Less than 24 hours after testifying before the House Intelligence Committee that she's told "white lies" for Donald Trump, Hope Hicks will resign from her role as White House Communications Director, The New York Times was first to report. The 29-year-old joined Trump's presidential campaign in 2016 without any previous political experience. Hicks reportedly had been thinking about leaving for several months and told colleagues she had done what she could do in a role that made her "one of the most powerful people in Washington, and that there would never be a perfect moment to leave," according to White House aides. Hicks hasn't announced what she will be doing next or when her last day will be. She did say she had "no words" to express her appreciation to Trump.
"Hope is outstanding and has done great work for the last three years," Trump said in a statement. "She is as smart and thoughtful as they come, a truly great person. I will miss having her by my side, but when she approached me about pursuing other opportunities, I totally understood. I am sure we will work together again in the future."
During her time as communications director, Hick never sat down for an interview or stood at the White House briefing room podium. She kept a very low profile during her tenure. "I quickly realised what so many have learned about Hope: She is strategic, poised and wise beyond her years," John F. Kelly, the White House chief of staff, said. "She became a trusted adviser and counselor, and did a tremendous job overseeing the communications for the president's agenda including the passage of historic tax reform.

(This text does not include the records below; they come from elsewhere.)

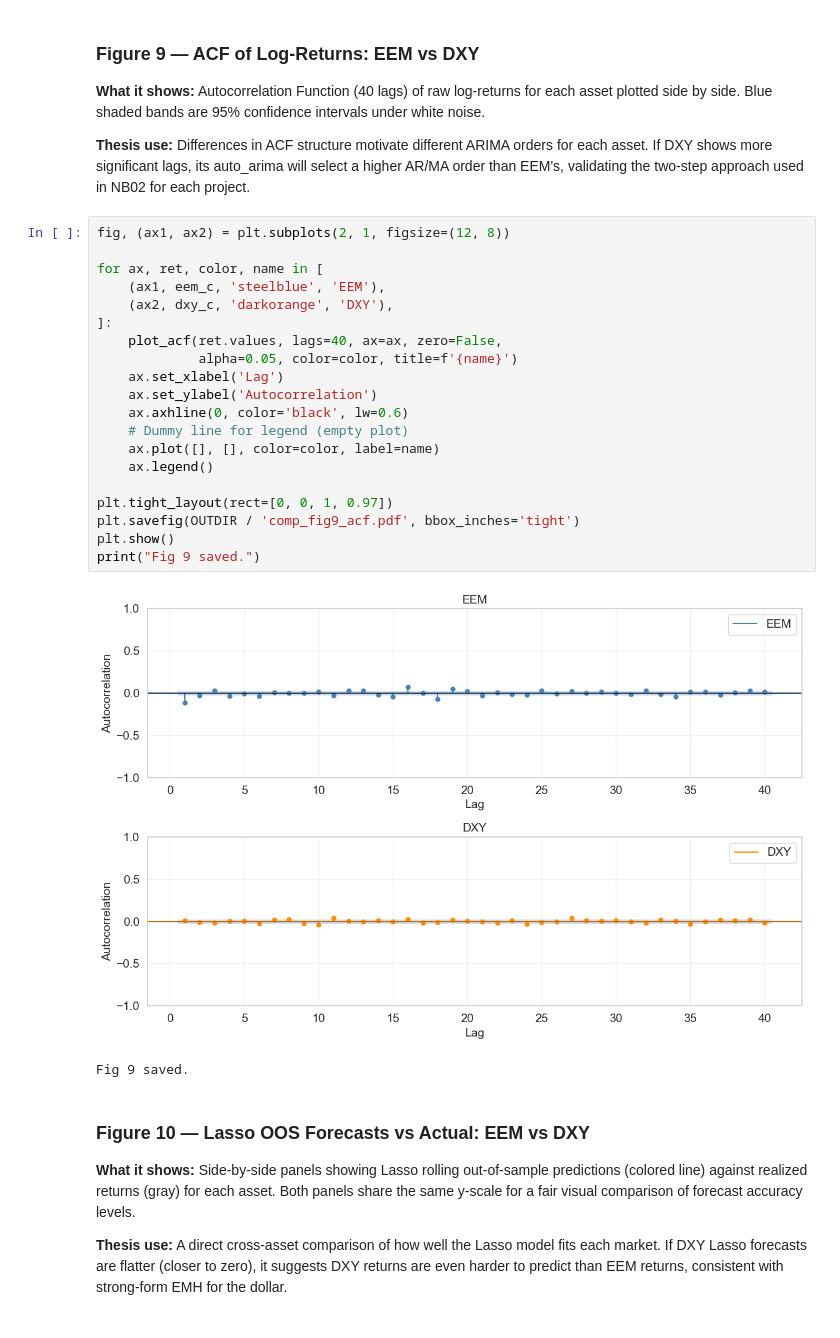
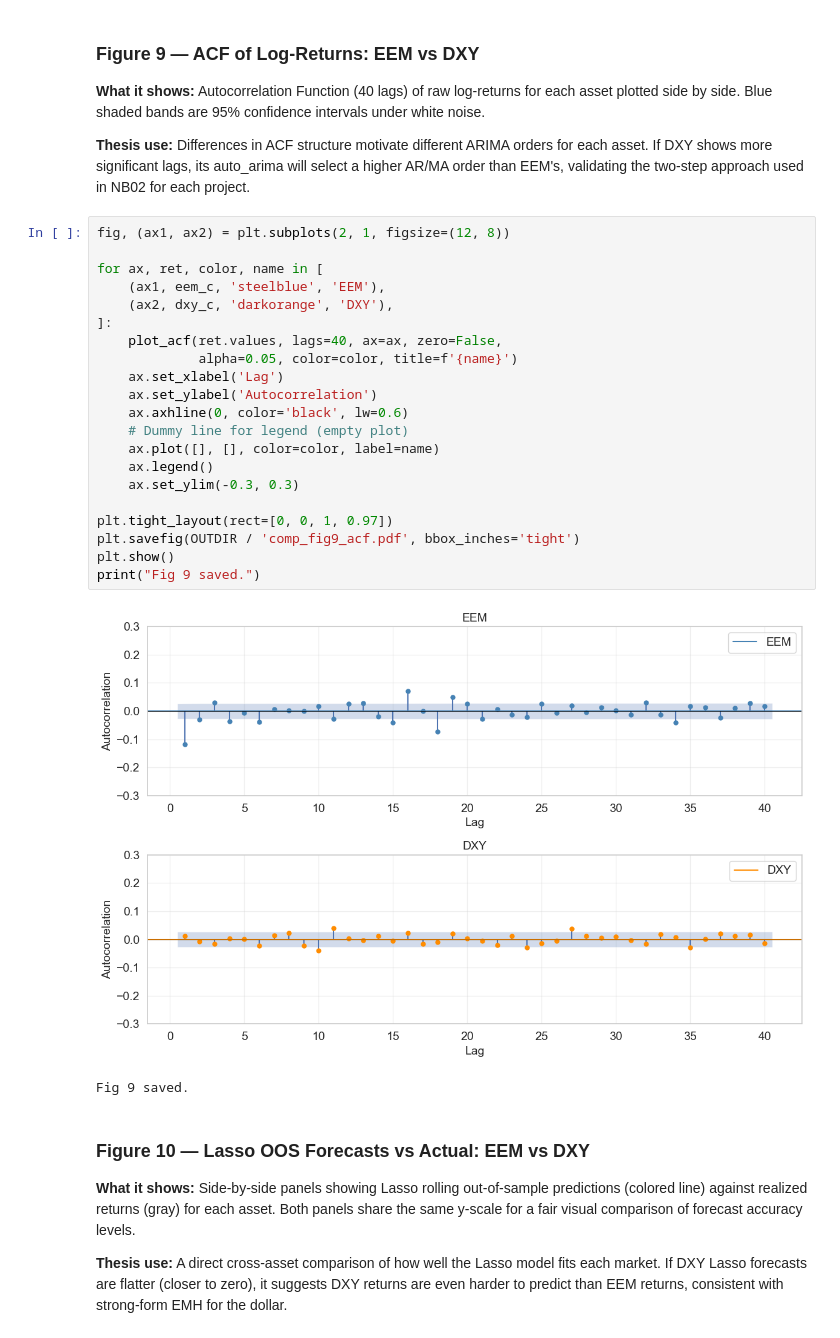
Before and after one commit to KairosPath/BachelorThesis, a Jupyter notebook: 04_comparison.ipynb, the cells around one changed output. Cells and saved outputs as stored; diff of their text form.

```diff
--- a/04_comparison.ipynb
+++ b/04_comparison.ipynb
@@ -655,25 +655,26 @@ NB02 for each project.
 # %%
 fig, (ax1, ax2) = plt.subplots(2, 1, figsize=(12, 8))
 
 for ax, ret, color, name in [
     (ax1, eem_c, 'steelblue', 'EEM'),
     (ax2, dxy_c, 'darkorange', 'DXY'),
 ]:
     plot_acf(ret.values, lags=40, ax=ax, zero=False,
              alpha=0.05, color=color, title=f'{name}')
     ax.set_xlabel('Lag')
     ax.set_ylabel('Autocorrelation')
     ax.axhline(0, color='black', lw=0.6)
     # Dummy line for legend (empty plot)
     ax.plot([], [], color=color, label=name)
     ax.legend()
+    ax.set_ylim(-0.3, 0.3)
 
 plt.tight_layout(rect=[0, 0, 1, 0.97])
 plt.savefig(OUTDIR / 'comp_fig9_acf.pdf', bbox_inches='tight')
 plt.show()
 print("Fig 9 saved.")
 # %% [output]
-[figure, old version]
+[figure, new version]
 Fig 9 saved.
 # %% [markdown]
 ### Figure 10 — Lasso OOS Forecasts vs Actual: EEM vs DXY
```
Also changed, not shown: parts of 8 cells of this notebook, 56 other files.
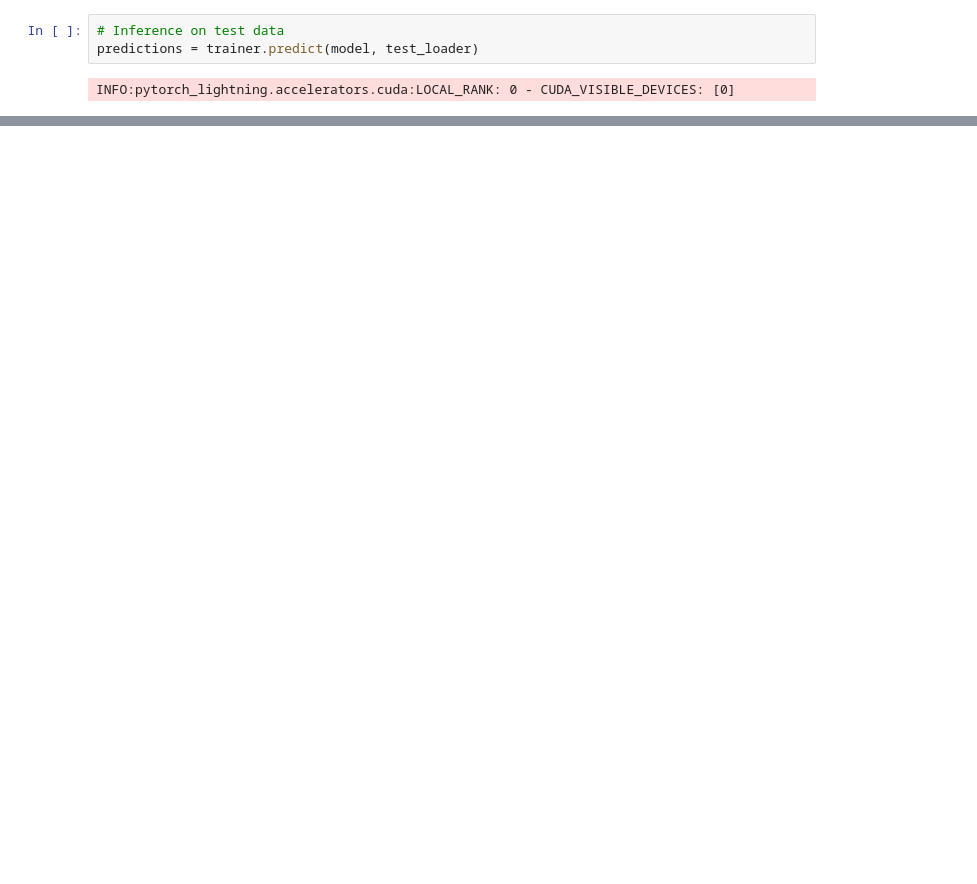
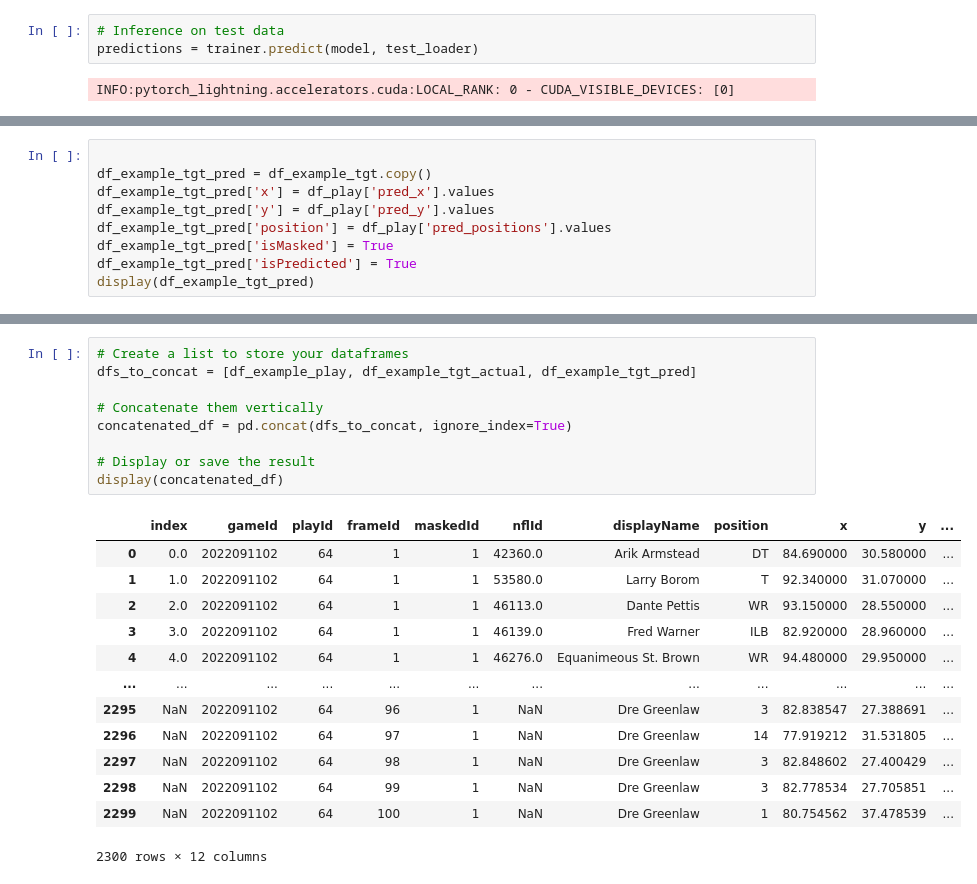
Before and after one commit to illydh/2025-nfl-bdb, a Jupyter notebook: notebooks/preliminary-notebooks/model.ipynb, the cells around one changed output, grey strips where cells are left out. Cells and saved outputs as stored; diff of their text form; blank space fills up the shorter version.

```diff
--- a/notebooks/preliminary-notebooks/model.ipynb
+++ b/notebooks/preliminary-notebooks/model.ipynb
@@ -510,0 +666,9 @@ predicted_labels = df_test_ball_snap['predicted_labels'].values
+# %%
+
+df_example_tgt_pred = df_example_tgt.copy()
+df_example_tgt_pred['x'] = df_play['pred_x'].values
+df_example_tgt_pred['y'] = df_play['pred_y'].values
+df_example_tgt_pred['position'] = df_play['pred_positions'].values
+df_example_tgt_pred['isMasked'] = True
+df_example_tgt_pred['isPredicted'] = True
+display(df_example_tgt_pred)
@@ -510,0 +689,23 @@ predicted_labels = df_test_ball_snap['predicted_labels'].values
+# %%
+# Create a list to store your dataframes
+dfs_to_concat = [df_example_play, df_example_tgt_actual, df_example_tgt_pred]
+
+# Concatenate them vertically
+concatenated_df = pd.concat(dfs_to_concat, ignore_index=True)
+
+# Display or save the result
+display(concatenated_df)
+# %% [output]
+|  | index | gameId | playId | frameId | maskedId | nflId | displayName | position | x | y | ... |
+| 0 | 0.0 | 2022091102 | 64 | 1 | 1 | 42360.0 | Arik Armstead | DT | 84.690000 | 30.580000 | ... |
+| 1 | 1.0 | 2022091102 | 64 | 1 | 1 | 53580.0 | Larry Borom | T | 92.340000 | 31.070000 | ... |
+| 2 | 2.0 | 2022091102 | 64 | 1 | 1 | 46113.0 | Dante Pettis | WR | 93.150000 | 28.550000 | ... |
+| 3 | 3.0 | 2022091102 | 64 | 1 | 1 | 46139.0 | Fred Warner | ILB | 82.920000 | 28.960000 | ... |
+| 4 | 4.0 | 2022091102 | 64 | 1 | 1 | 46276.0 | Equanimeous St. Brown | WR | 94.480000 | 29.950000 | ... |
+| ... | ... | ... | ... | ... | ... | ... | ... | ... | ... | ... | ... |
+| 2295 | NaN | 2022091102 | 64 | 96 | 1 | NaN | Dre Greenlaw | 3 | 82.838547 | 27.388691 | ... |
+| 2296 | NaN | 2022091102 | 64 | 97 | 1 | NaN | Dre Greenlaw | 14 | 77.919212 | 31.531805 | ... |
+| 2297 | NaN | 2022091102 | 64 | 98 | 1 | NaN | Dre Greenlaw | 3 | 82.848602 | 27.400429 | ... |
+| 2298 | NaN | 2022091102 | 64 | 99 | 1 | NaN | Dre Greenlaw | 3 | 82.778534 | 27.705851 | ... |
+| 2299 | NaN | 2022091102 | 64 | 100 | 1 | NaN | Dre Greenlaw | 1 | 80.754562 | 37.478539 | ... |
+2300 rows × 12 columns
```
Also changed, not shown: parts of 38 cells of this notebook.
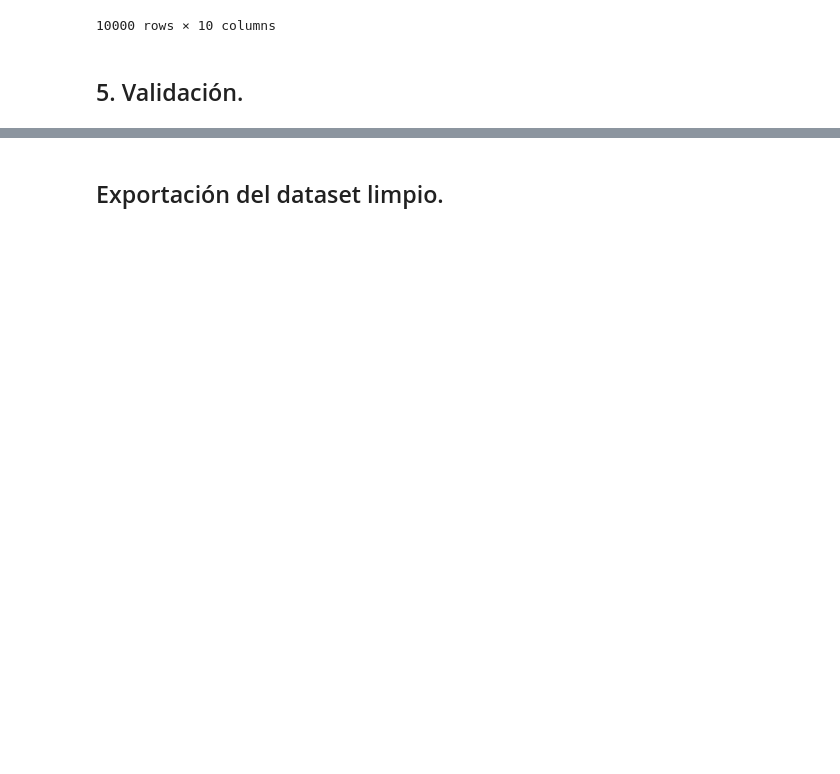
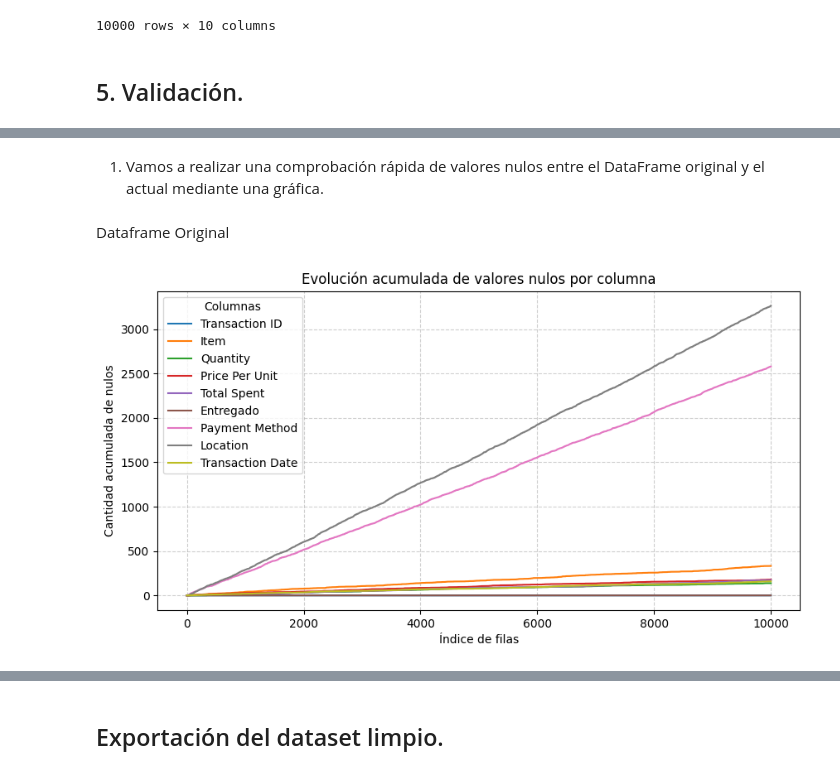
Before and after one commit to Bootcamp-DA-P3/LimpiezaDatos_MLL_JPG_MAR, a Jupyter notebook: Proy2LimpiezaDatos.ipynb, the cells around one changed output, grey strips where cells are left out. Drawn from its saved outputs; the diff is of its cells as text; code cells hidden in the pictures; blank space fills up the shorter version.

Commit message:
Añadidas dos gráficas en el apartado de Validación

```diff
--- a/Proy2LimpiezaDatos.ipynb
+++ b/Proy2LimpiezaDatos.ipynb
@@ -25,6 +25,7 @@ import pandas as pd
 
 # Volcamos la información del fichero .CSV a un dataframe
 df = pd.read_excel('/content/drive/My Drive/Bootcamp/cafe.xlsx')
+df_old = df.copy()
 # %% [markdown]
 ## 2. Exploración inicial.
 # %% [markdown]
@@ -444,0 +427,29 @@ display(df)
+# %% [markdown]
+1. Vamos a realizar una comprobación rápida de valores nulos entre el DataFrame original y el actual mediante una gráfica.
+# %% [markdown]
+Dataframe Original
+# %%
+#Miguel
+
+import matplotlib.pyplot as plt
+
+# Columnas que vamos a analizar
+columnas = ['Transaction ID', 'Item', 'Quantity', 'Price Per Unit', 'Total Spent', 'Entregado', 'Payment Method', 'Location', 'Transaction Date']
+
+# Creamos un DataFrame booleano (True si es nulo, False si no)
+# Suma de forma acumulada a lo largo de los registros
+nulos_acumulados = df_old[columnas].isna().cumsum()
+
+# Crear la gráfica
+plt.figure(figsize=(10, 5))
+plt.plot(nulos_acumulados)
+
+plt.title('Evolución acumulada de valores nulos por columna')
+plt.xlabel('Índice de filas')
+plt.ylabel('Cantidad acumulada de nulos')
+plt.legend(columnas, title='Columnas')
+plt.grid(True, linestyle='--', alpha=0.6)
+
+plt.show()
+# %% [output]
+[figure, added]
```
Also changed, not shown: parts of 6 cells of this notebook.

She has served her country with great distinction. To say that she will be missed is an understatement."